Work required » Set down each line of the records once more, precisely, and omit the pictures.

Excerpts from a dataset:
*** Block opens ***
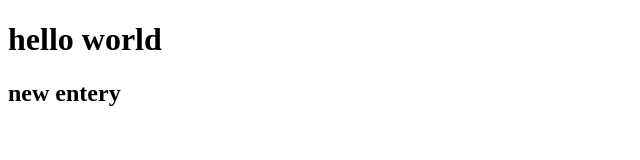
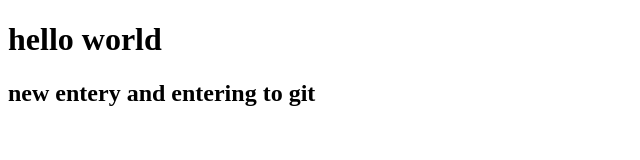
Before and after one commit to ShivamDhamija/javScriptFirstGitHubRepositry, a plain HTML site: page index.html in a window 1280 px wide. Shown: the whole page, without its empty margins (0-640 px from the left). Drawn offline with Linux system fonts and the light colour scheme.

Commit message:
fourth change

```diff
--- a/index.html
+++ b/index.html
@@ -10,6 +10,7 @@
 
     <h1>hello world</h1>
     <h2>new entery
+        and entering to git
     </h2>
 </body>
 </html>
```
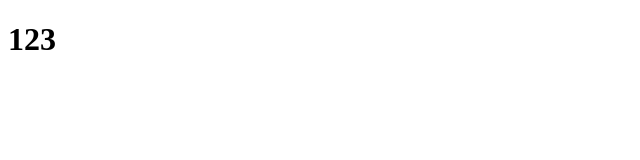
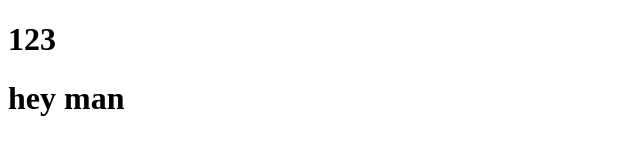
Before and after one commit to yoavi1/sec, a plain HTML site: page index.html in a window 1280 px wide. Shown: the whole page, without its empty margins (0-640 px from the left). Drawn offline with Linux system fonts and the light colour scheme.

Commit message:
the new one

```diff
--- a/index.html
+++ b/index.html
@@ -7,5 +7,6 @@
 </head>
 <body>
     <h1>123</h1>
+    <h1>hey man</h1>
 </body>
 </html>
```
*** Block closes ***
Answer for the task »
Before and after one commit to ShivamDhamija/javScriptFirstGitHubRepositry, a plain HTML site: page index.html in a window 1280 px wide. Shown: the whole page, without its empty margins (0-640 px from the left). Drawn offline with Linux system fonts and the light colour scheme.

Commit message:
fourth change

```diff
--- a/index.html
+++ b/index.html
@@ -10,6 +10,7 @@
 
     <h1>hello world</h1>
     <h2>new entery
+        and entering to git
     </h2>
 </body>
 </html>
```
Before and after one commit to yoavi1/sec, a plain HTML site: page index.html in a window 1280 px wide. Shown: the whole page, without its empty margins (0-640 px from the left). Drawn offline with Linux system fonts and the light colour scheme.

Commit message:
the new one

```diff
--- a/index.html
+++ b/index.html
@@ -7,5 +7,6 @@
 </head>
 <body>
     <h1>123</h1>
+    <h1>hey man</h1>
 </body>
 </html>
```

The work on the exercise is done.